#### ENTRIES PROVIDED
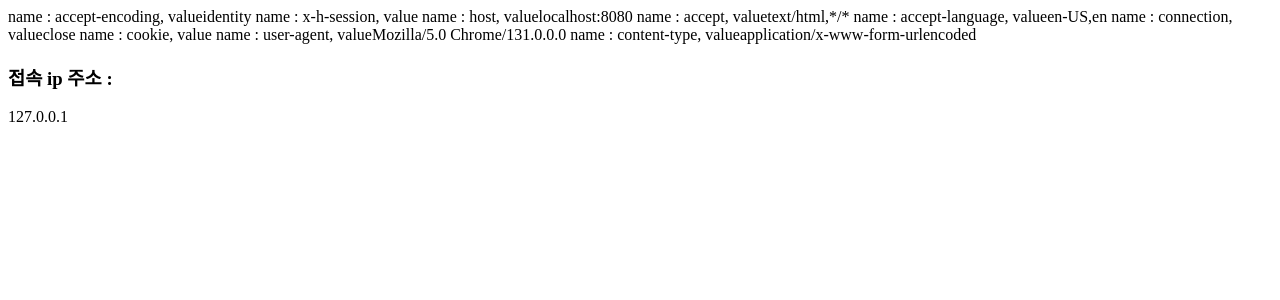
Repository: Rua1006/JSP
Page: http://localhost/practice02/02.Header.jsp
An editor plug-in stored every save of this project. The page is shown before and after a run of saves, followed by the edit.
The browser window is 1280 px wide. The pictures show the whole page.
The page is served by Tomcat 9.

Above is the page before, as saved 2022-11-10 01:49:59.

After the next 2 saves:
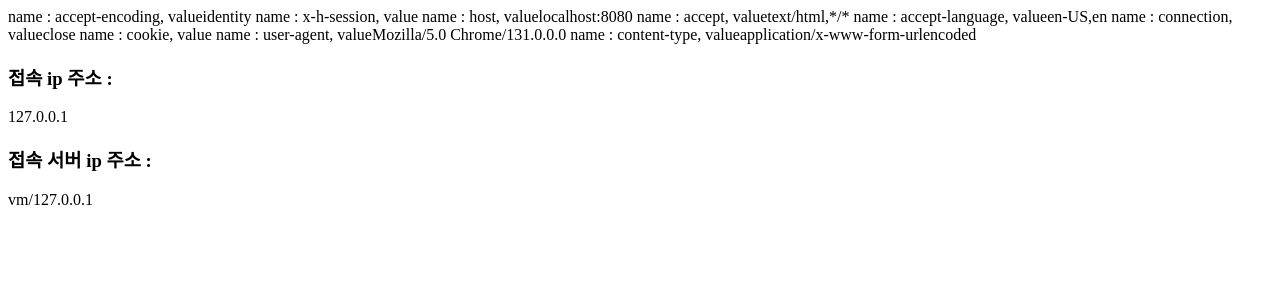
The 2 saves are shown as one change because 1 did not build or start.
The last was saved 37 s later.
--- a/practice02/WebContent/02.Header.jsp
+++ b/practice02/WebContent/02.Header.jsp
@@ -21,6 +21,7 @@
 	}
 		out.println("<h3>접속 ip 주소  : </h3>"+request.getLocalAddr());
 		InetAddress ipaddr = InetAddress.getLocalHost();
+		out.println("<h3>접속 서버 ip 주소  : </h3>"+ipaddr);
 %>
 </body>
 </html>
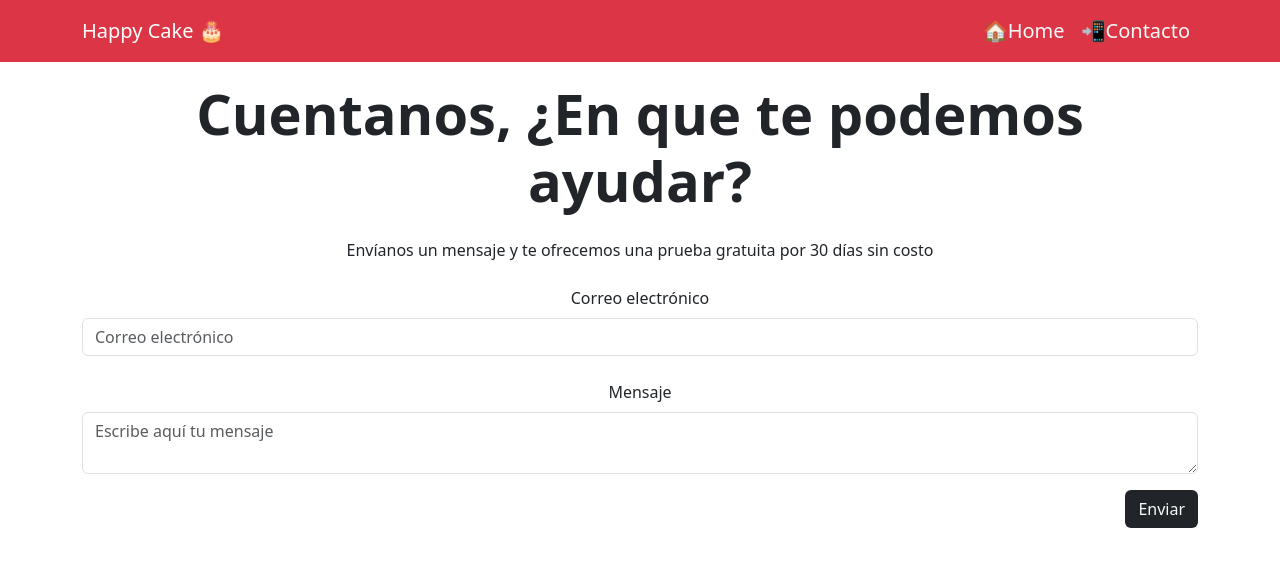
Repository: cvalenciapatagonia/Desafio-1-React-II
Page: /contacto
These files come from the project's save history. The page is drawn as it stood at one moment and after the next save; the edit follows.
The browser window is 1280 px wide. The pictures show the whole page.
The project was rebuilt for these pictures with package versions that can differ from the ones it lists, and the page was loaded fresh each time. Also part of the build but not shown: vite.config.js, src/views/Home.jsx.

Above is the page before, as saved 2023-09-22 13:30:18.

After the next save:
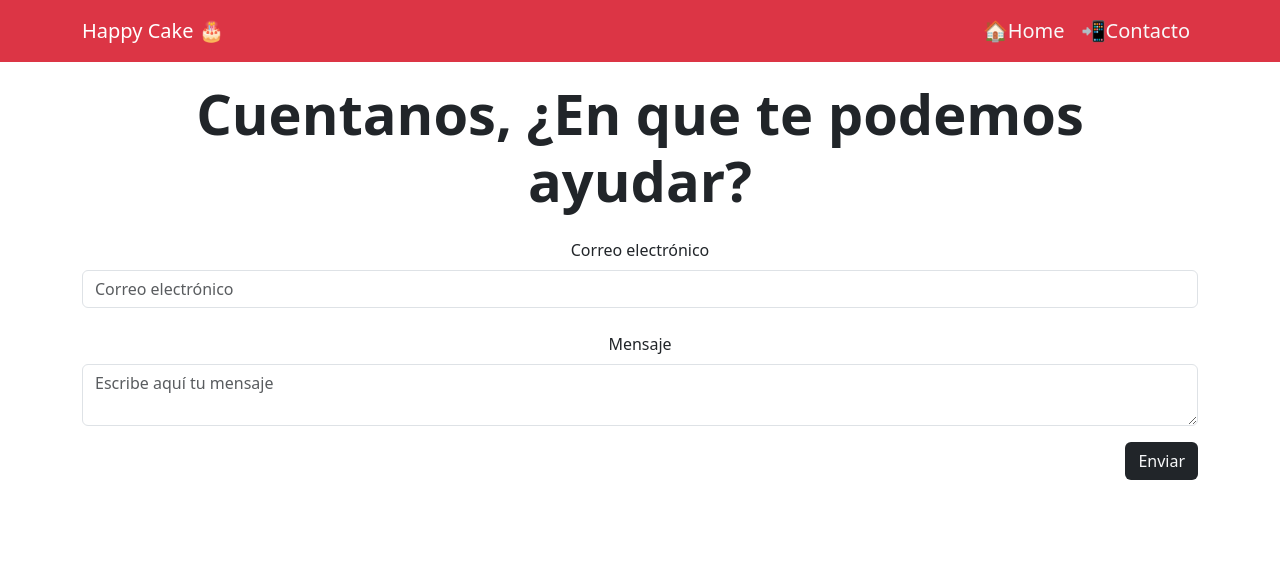
Saved 37 s later.
--- a/src/views/Contacto.jsx
+++ b/src/views/Contacto.jsx
@@ -7,11 +7,6 @@
         <section id="Contacto">
           <div className="form-container container my-5">
             <h2 className="display-4 fw-bold text-center my-4">Cuentanos, ¿En que te podemos ayudar?</h2>
-
-            <p className="text-center my-4 d-none d-md-block">
-              Envíanos un mensaje y te ofrecemos una prueba gratuita por 30 días
-              sin costo
-            </p>
 
             <form>
               <div className="form-group mb-4">
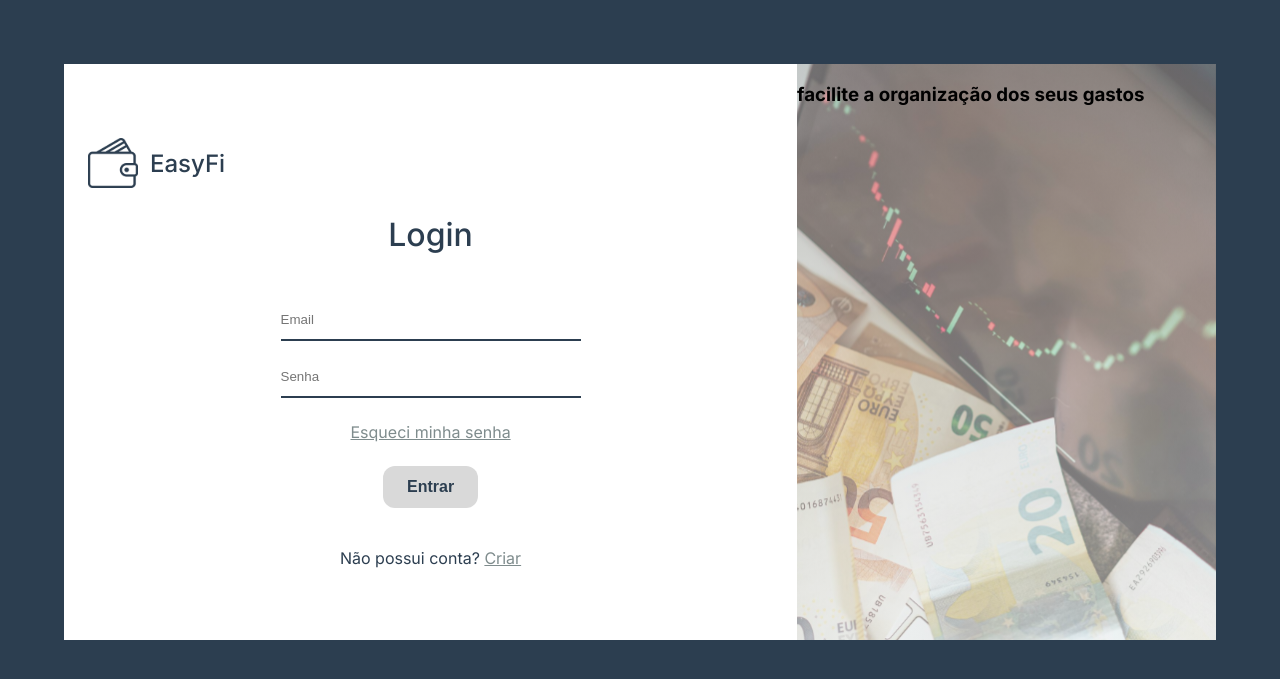
Repository: Ingridiag/projeto-engenharia
Page: login.html
An editor plug-in stored every save of this project. The page is shown before and after the next save, followed by the edit.
The browser window is 1280 px wide. The pictures show the whole page.

Above is the page before, as saved 2024-10-28 17:42:05.

After the next save:
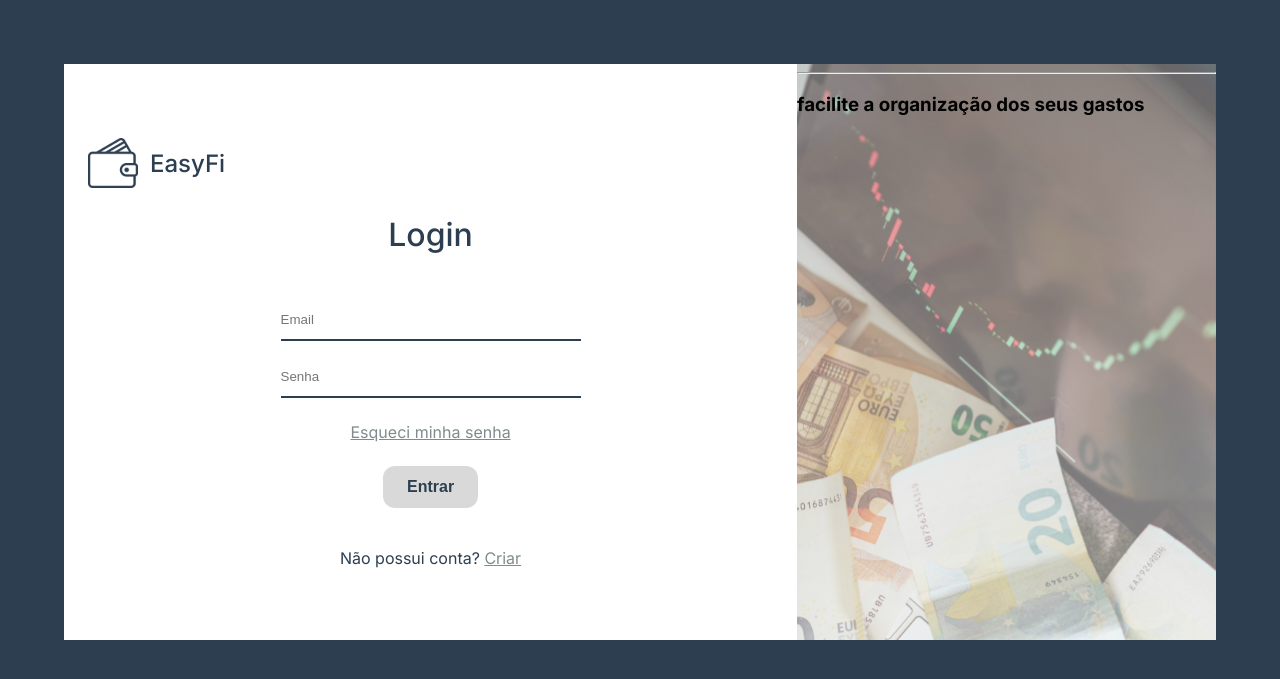
Saved 43 s later.
--- a/login.html
+++ b/login.html
@@ -47,9 +47,12 @@ rel="stylesheet">
                 </div>
             </div>
             <div class="decor">
-                <h3 class="mensagem">
-                    facilite a organização dos seus gastos
-                </h3>
+                <div class="mensagem">
+                    <hr>
+                    <h3>
+                        facilite a organização dos seus gastos
+                    </h3>
+                </div>
 
             </div>
         </div>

#### ACTION ITEM
Pictures stay out. Everything else in the listing gets printed exactly.

#### RESPONSE FOR THIS EXERCISE
Repository: Rua1006/JSP
Page: http://localhost/practice02/02.Header.jsp
An editor plug-in stored every save of this project. The page is shown before and after a run of saves, followed by the edit.
The browser window is 1280 px wide. The pictures show the whole page.
The page is served by Tomcat 9.

Above is the page before, as saved 2022-11-10 01:49:59.

After the next 2 saves:
The 2 saves are shown as one change because 1 did not build or start.
The last was saved 37 s later.
--- a/practice02/WebContent/02.Header.jsp
+++ b/practice02/WebContent/02.Header.jsp
@@ -21,6 +21,7 @@
 	}
 		out.println("<h3>접속 ip 주소  : </h3>"+request.getLocalAddr());
 		InetAddress ipaddr = InetAddress.getLocalHost();
+		out.println("<h3>접속 서버 ip 주소  : </h3>"+ipaddr);
 %>
 </body>
 </html>
Repository: cvalenciapatagonia/Desafio-1-React-II
Page: /contacto
These files come from the project's save history. The page is drawn as it stood at one moment and after the next save; the edit follows.
The browser window is 1280 px wide. The pictures show the whole page.
The project was rebuilt for these pictures with package versions that can differ from the ones it lists, and the page was loaded fresh each time. Also part of the build but not shown: vite.config.js, src/views/Home.jsx.

Above is the page before, as saved 2023-09-22 13:30:18.

After the next save:
Saved 37 s later.
--- a/src/views/Contacto.jsx
+++ b/src/views/Contacto.jsx
@@ -7,11 +7,6 @@
         <section id="Contacto">
           <div className="form-container container my-5">
             <h2 className="display-4 fw-bold text-center my-4">Cuentanos, ¿En que te podemos ayudar?</h2>
-
-            <p className="text-center my-4 d-none d-md-block">
-              Envíanos un mensaje y te ofrecemos una prueba gratuita por 30 días
-              sin costo
-            </p>
 
             <form>
               <div className="form-group mb-4">
Repository: Ingridiag/projeto-engenharia
Page: login.html
An editor plug-in stored every save of this project. The page is shown before and after the next save, followed by the edit.
The browser window is 1280 px wide. The pictures show the whole page.

Above is the page before, as saved 2024-10-28 17:42:05.

After the next save:
Saved 43 s later.
--- a/login.html
+++ b/login.html
@@ -47,9 +47,12 @@ rel="stylesheet">
                 </div>
             </div>
             <div class="decor">
-                <h3 class="mensagem">
-                    facilite a organização dos seus gastos
-                </h3>
+                <div class="mensagem">
+                    <hr>
+                    <h3>
+                        facilite a organização dos seus gastos
+                    </h3>
+                </div>
 
             </div>
         </div>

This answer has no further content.